Since the Nov. 1 merger of Canadian North and First Air, Amittuq MLA Joelie Kaernerk said he hasn’t heard from one constituent who is satisfied with the airlines joining forces.
It’s particularly unpopular with Hall Beach residents who have to fly south for medical appointments or to the regional hubs on Saturdays, said Kaernerk. A Saturday trip from Hall Beach to Iqaluit entails stops in Iglulik, Arctic Bay, Resolute and then, finally, to Nunavut’s capital.
Kaernerk said he realizes this is due to economics for the airline, but he asked the minister of transportation what he can do about it in the legislative assembly on Wednesday.
David Akeeagok replied, “I believe that what you are bringing up has been something that has been difficult for many travellers.”
Akeeagok said he has raised the issue with the head of the federally-created committee that is overseeing the effects of the airline merger, but there’s little that can be done.
“The airline is the one that runs their business.
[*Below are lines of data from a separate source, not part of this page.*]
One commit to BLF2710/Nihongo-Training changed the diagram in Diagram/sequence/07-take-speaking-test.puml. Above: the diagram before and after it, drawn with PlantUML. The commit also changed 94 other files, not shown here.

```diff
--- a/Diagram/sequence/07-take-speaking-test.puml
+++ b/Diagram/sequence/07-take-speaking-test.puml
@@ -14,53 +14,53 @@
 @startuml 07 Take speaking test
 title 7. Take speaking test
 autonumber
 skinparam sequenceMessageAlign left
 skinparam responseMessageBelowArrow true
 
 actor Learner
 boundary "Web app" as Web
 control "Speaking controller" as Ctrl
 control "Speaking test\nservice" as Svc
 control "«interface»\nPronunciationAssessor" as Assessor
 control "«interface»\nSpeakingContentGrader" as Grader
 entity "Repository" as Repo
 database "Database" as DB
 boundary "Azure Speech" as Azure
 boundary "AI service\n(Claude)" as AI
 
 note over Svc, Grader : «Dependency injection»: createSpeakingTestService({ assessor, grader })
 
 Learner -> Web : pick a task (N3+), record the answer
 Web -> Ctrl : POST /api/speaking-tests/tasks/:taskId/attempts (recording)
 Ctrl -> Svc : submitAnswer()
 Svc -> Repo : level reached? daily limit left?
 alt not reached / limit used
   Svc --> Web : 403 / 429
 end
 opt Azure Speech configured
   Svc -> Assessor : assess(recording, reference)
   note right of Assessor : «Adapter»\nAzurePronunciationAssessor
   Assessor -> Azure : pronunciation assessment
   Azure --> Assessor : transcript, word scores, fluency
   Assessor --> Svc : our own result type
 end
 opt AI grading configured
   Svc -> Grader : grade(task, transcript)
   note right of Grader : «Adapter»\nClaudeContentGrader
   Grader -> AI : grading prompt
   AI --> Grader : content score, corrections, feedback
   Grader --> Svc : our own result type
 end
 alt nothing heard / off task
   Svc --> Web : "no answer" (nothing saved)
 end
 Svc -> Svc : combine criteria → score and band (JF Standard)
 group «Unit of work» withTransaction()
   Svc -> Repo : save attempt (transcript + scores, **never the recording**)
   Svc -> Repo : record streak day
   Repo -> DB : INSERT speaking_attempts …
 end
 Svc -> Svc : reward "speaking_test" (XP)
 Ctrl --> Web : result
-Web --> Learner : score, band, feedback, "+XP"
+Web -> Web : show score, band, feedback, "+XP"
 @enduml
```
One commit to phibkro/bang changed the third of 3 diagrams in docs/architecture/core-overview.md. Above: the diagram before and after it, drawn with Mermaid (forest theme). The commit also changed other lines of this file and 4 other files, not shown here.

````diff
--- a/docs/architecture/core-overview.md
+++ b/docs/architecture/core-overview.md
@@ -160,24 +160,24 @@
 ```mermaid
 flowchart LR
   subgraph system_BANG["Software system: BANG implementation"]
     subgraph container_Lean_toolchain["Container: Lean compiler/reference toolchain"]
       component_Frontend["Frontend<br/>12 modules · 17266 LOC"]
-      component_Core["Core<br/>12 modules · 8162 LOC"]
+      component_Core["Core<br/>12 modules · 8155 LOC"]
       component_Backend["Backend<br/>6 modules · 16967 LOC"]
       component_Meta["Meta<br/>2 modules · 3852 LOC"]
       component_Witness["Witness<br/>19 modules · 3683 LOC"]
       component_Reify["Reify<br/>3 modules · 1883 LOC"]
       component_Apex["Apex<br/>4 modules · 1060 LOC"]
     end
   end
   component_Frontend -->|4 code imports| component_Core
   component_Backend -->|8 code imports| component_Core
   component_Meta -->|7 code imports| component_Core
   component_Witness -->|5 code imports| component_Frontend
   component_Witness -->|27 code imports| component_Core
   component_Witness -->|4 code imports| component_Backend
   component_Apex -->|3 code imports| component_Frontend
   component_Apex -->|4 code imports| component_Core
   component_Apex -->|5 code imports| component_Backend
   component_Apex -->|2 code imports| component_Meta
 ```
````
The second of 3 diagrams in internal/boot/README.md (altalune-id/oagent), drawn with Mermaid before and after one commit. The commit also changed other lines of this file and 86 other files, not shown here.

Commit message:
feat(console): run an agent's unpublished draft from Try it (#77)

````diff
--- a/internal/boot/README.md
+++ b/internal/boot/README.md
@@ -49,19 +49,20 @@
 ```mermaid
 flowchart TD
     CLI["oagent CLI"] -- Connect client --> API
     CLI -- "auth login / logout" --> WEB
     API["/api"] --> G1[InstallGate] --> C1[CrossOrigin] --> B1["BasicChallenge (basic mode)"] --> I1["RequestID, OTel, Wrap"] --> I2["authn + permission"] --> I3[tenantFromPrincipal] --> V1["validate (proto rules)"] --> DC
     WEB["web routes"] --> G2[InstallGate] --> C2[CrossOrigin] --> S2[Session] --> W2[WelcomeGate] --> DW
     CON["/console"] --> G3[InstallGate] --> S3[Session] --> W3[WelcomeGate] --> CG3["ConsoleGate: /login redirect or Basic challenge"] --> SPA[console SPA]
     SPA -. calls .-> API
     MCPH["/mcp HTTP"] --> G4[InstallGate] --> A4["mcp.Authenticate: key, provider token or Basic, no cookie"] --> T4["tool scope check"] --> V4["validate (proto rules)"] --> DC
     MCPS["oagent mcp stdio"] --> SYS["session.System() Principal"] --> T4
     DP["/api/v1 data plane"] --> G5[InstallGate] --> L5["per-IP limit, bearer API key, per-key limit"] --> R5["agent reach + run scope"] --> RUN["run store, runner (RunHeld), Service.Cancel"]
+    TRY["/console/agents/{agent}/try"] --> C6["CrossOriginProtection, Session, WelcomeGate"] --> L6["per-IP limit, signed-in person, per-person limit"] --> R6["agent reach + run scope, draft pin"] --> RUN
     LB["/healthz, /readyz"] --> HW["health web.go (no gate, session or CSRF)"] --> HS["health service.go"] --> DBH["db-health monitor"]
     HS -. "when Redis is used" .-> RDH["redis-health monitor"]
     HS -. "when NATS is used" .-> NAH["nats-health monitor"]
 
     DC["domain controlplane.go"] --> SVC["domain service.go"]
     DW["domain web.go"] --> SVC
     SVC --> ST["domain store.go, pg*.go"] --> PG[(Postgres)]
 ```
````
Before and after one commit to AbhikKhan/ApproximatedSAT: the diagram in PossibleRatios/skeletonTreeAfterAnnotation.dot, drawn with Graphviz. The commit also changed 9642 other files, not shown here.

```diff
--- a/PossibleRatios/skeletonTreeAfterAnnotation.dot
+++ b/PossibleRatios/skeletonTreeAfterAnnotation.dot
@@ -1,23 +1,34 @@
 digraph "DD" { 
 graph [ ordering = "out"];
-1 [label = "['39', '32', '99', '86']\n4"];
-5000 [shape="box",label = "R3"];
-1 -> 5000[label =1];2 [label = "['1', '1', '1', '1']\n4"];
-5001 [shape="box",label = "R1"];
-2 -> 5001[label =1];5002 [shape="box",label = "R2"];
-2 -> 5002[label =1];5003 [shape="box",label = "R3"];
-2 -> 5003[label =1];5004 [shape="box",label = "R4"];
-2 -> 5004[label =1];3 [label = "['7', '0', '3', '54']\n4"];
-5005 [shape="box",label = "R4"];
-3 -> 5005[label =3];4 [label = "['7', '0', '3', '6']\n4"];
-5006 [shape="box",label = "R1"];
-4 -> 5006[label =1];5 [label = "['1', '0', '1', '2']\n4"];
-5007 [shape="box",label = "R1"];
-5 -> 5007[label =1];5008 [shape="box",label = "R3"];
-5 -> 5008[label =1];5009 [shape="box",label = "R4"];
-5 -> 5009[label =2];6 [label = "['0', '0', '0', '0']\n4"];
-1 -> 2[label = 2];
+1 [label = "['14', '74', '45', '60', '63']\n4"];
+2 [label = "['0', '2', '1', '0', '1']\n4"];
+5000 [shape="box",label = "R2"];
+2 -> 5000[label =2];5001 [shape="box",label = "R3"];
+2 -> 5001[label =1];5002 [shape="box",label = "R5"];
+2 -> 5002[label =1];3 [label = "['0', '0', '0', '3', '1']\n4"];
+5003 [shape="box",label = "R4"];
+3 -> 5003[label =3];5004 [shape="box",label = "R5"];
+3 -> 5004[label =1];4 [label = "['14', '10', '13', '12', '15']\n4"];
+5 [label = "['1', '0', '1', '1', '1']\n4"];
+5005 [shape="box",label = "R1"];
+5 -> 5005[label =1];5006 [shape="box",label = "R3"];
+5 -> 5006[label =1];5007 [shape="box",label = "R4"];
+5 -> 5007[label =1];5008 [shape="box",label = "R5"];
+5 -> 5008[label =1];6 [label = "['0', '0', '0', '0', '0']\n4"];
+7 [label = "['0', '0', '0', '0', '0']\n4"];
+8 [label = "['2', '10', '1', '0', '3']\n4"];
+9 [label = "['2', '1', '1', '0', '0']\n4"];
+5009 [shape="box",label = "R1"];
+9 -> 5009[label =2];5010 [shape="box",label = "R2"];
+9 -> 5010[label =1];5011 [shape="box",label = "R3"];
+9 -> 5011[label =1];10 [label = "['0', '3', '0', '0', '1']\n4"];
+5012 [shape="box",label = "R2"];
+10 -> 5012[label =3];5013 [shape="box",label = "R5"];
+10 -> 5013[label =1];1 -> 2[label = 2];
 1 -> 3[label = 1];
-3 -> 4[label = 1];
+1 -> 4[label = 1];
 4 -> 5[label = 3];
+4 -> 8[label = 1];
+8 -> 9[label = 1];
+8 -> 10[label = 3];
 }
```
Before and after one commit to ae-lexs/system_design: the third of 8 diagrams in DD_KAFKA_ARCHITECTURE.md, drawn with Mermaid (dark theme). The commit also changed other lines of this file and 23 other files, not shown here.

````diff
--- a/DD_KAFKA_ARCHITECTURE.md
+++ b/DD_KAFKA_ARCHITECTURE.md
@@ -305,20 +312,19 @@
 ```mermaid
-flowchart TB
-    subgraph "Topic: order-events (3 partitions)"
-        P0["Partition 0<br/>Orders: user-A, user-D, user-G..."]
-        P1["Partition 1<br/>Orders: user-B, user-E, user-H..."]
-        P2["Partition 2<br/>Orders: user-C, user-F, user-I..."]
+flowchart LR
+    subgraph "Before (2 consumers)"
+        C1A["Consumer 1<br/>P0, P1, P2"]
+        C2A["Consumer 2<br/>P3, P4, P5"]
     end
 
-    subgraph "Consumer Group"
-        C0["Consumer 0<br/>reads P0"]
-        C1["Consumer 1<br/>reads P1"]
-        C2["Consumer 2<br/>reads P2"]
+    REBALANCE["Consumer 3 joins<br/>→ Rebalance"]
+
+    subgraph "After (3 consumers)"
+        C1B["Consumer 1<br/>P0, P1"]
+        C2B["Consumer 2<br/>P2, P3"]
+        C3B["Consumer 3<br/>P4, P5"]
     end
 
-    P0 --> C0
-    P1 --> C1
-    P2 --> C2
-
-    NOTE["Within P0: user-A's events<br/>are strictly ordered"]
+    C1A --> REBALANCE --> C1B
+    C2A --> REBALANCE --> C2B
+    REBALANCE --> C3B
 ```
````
We are not able to do anything about that,” he said.
Akeeagok said there’s not necessarily much flexibility when booking travel for health purposes either.
“For the medical travel patients from Hall Beach or Iglulik, the nurses know if they have
the patients fly on a Saturday, they’re going to take that long route, but they have to
consider the wishes of the doctor as well,” the transportation minister said. “I don’t think we can just stop that. When someone needs to go to the hospital, they will have to use that plane to get to the hospital. We’re trying to look at it from different perspectives, especially for our elders who have to fly.”
However, Akeeagok added that his department, combined with the Department of Health and the Department of Community and Government Services, is planning to hire an employee to keep an eye on airline merger developments and possible improvements that could be made.
“The three departments are always looking and monitoring the situation,” he said.